[Revision tracking records]
——————

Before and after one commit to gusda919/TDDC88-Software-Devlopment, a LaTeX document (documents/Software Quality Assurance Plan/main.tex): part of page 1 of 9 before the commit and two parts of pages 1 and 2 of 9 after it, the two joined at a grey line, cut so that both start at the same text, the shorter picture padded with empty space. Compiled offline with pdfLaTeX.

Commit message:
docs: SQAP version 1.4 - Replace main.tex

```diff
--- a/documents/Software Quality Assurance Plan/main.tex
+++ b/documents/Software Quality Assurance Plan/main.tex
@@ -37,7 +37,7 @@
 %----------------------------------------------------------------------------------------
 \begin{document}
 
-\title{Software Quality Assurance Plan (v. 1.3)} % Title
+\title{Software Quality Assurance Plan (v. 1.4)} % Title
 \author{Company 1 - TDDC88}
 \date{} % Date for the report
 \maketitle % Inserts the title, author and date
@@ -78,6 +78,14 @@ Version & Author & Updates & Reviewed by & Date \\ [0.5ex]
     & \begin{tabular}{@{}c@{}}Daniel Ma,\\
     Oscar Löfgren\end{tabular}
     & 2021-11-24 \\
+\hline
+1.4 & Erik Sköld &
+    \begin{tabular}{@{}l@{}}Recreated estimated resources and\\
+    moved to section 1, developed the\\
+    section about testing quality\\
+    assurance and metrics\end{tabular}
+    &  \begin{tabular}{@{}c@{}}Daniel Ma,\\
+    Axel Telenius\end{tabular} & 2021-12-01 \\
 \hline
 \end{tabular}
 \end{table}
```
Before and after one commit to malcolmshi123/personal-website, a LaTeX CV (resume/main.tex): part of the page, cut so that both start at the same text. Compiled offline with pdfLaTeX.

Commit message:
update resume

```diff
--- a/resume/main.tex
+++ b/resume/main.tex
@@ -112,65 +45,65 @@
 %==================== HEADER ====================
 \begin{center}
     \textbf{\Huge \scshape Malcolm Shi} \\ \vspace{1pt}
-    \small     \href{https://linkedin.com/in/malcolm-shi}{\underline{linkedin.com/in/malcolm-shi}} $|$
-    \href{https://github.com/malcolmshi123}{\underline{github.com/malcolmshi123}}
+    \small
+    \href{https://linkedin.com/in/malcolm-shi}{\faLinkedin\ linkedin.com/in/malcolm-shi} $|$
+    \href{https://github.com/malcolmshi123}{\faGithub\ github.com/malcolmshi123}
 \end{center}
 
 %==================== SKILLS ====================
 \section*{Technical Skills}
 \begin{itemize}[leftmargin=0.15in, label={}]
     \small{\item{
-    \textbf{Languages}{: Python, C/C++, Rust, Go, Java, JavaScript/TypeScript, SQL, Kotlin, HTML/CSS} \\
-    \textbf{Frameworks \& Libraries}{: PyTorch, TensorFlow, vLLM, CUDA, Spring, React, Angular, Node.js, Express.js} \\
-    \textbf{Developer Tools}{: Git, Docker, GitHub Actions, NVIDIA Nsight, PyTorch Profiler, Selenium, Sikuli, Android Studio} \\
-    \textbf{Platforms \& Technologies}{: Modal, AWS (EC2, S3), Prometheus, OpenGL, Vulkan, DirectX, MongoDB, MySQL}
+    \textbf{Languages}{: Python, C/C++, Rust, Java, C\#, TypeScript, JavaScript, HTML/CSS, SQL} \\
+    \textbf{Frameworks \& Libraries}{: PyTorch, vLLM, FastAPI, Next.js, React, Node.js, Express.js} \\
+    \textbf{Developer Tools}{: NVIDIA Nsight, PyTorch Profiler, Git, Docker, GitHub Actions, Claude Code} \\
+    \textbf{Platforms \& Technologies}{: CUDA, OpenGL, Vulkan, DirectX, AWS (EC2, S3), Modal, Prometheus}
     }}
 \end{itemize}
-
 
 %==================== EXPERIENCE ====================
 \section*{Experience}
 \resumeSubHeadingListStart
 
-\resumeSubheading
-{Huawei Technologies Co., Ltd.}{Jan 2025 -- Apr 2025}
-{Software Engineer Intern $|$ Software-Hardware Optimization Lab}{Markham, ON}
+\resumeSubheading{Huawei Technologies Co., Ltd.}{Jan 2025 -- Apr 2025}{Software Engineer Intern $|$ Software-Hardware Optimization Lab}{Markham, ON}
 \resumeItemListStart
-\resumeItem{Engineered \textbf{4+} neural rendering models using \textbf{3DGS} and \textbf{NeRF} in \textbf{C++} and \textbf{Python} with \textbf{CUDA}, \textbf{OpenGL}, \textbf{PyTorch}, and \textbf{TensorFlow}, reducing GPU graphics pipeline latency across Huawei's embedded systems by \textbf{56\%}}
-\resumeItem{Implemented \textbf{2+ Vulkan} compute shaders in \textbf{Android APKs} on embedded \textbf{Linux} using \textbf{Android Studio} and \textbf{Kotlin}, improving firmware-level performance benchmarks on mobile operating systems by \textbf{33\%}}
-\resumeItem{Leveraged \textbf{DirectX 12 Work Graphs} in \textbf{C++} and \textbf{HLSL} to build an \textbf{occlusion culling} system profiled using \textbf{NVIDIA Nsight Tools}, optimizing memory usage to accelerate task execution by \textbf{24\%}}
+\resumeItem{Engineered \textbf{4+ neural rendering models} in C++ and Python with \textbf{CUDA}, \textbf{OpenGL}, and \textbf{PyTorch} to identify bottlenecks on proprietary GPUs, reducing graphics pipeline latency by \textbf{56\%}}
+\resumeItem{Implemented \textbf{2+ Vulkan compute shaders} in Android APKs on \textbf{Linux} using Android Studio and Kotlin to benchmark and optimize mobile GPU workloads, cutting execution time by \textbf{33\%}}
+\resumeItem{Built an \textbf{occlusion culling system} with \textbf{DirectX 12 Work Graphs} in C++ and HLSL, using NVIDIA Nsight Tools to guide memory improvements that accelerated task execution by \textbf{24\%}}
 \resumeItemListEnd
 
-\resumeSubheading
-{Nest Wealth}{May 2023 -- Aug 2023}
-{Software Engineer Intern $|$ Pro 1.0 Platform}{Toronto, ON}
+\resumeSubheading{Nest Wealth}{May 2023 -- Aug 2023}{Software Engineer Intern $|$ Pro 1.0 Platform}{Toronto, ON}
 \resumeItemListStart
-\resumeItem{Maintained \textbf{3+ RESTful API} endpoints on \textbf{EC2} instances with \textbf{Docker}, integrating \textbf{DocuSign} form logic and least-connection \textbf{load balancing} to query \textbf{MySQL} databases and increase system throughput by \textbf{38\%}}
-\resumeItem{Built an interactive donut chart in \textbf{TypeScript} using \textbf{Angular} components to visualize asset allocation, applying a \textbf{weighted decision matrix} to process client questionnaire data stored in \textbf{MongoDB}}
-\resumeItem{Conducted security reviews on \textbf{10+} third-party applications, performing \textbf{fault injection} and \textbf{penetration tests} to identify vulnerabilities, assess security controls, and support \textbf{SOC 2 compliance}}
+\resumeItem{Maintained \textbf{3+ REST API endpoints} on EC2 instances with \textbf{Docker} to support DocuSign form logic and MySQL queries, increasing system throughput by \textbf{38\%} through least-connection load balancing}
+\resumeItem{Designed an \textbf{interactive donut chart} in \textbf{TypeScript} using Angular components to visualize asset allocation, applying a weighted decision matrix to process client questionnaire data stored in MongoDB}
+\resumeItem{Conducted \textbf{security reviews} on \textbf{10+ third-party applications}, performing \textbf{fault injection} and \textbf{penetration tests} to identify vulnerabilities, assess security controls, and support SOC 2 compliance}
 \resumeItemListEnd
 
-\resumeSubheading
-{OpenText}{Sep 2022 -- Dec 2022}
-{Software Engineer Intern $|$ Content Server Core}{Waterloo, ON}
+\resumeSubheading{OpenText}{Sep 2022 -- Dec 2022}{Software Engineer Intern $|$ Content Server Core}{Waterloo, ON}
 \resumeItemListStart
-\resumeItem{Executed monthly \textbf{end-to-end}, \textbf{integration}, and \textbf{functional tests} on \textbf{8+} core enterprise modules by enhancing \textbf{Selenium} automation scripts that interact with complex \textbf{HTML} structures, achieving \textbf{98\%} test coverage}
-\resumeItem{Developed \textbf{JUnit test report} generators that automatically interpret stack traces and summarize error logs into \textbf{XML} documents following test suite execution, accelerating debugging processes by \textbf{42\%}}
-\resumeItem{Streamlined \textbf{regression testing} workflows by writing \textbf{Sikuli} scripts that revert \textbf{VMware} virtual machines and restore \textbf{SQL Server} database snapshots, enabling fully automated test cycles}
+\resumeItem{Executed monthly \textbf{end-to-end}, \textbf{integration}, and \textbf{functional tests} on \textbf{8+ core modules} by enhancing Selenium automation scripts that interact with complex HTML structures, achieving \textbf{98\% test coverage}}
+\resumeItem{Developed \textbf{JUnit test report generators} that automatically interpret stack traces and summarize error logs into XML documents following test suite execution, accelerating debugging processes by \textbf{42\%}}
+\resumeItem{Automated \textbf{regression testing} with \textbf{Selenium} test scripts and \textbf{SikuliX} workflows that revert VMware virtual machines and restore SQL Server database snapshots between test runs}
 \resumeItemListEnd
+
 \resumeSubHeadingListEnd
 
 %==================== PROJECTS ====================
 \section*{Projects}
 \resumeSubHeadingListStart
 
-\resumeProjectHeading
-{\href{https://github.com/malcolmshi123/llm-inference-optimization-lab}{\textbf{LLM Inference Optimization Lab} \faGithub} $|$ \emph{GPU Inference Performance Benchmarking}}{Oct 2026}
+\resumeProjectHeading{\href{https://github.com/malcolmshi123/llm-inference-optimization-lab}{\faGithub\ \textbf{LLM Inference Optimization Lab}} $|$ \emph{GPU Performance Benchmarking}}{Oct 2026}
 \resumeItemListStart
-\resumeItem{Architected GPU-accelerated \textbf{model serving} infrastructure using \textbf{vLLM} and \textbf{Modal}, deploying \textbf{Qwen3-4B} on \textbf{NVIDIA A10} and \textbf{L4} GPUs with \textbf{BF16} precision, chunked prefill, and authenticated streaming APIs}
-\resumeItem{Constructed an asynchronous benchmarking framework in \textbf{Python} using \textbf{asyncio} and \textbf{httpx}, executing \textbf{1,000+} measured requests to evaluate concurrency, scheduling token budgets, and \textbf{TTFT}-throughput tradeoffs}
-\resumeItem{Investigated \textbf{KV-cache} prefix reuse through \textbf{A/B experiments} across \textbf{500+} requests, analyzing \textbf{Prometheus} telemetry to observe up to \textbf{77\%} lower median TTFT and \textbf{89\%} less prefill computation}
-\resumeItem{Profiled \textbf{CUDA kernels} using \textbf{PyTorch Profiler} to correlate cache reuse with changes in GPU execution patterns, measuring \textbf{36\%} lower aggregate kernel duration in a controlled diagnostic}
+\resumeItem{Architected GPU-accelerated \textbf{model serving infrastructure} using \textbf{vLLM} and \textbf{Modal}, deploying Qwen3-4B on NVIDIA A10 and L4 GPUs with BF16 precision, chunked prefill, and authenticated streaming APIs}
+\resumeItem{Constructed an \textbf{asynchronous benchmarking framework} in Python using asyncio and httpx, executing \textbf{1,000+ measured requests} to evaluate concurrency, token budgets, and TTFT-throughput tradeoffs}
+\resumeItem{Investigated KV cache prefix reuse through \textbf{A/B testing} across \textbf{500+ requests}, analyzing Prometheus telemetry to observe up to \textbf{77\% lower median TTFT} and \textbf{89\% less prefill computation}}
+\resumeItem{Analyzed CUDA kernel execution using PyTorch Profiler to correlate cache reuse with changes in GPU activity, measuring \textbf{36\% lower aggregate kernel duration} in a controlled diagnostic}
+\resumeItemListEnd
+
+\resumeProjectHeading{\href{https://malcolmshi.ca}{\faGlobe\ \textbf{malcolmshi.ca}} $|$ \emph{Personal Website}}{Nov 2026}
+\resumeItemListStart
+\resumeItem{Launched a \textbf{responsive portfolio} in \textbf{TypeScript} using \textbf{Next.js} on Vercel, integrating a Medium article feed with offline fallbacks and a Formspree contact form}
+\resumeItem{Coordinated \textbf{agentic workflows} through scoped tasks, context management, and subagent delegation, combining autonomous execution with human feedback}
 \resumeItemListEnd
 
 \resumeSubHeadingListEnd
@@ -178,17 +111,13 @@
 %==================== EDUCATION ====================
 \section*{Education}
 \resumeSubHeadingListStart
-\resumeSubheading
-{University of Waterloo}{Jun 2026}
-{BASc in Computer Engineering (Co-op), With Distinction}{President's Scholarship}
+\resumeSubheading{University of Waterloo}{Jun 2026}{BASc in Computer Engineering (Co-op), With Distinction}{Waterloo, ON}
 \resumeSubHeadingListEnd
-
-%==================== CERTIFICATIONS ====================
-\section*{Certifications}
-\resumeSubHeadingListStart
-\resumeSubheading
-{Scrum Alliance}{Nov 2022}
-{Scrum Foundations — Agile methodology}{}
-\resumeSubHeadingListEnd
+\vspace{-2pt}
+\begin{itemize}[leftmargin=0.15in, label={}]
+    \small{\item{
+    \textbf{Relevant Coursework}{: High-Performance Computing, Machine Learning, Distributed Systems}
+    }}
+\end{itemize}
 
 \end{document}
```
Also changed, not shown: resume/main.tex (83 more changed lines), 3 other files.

——————

Problem to work on:
Working through the records above, copy each line in which "Toronto" is found.

Task output:
-{Software Engineer Intern $|$ Pro 1.0 Platform}{Toronto, ON}
+\resumeSubheading{Nest Wealth}{May 2023 -- Aug 2023}{Software Engineer Intern $|$ Pro 1.0 Platform}{Toronto, ON}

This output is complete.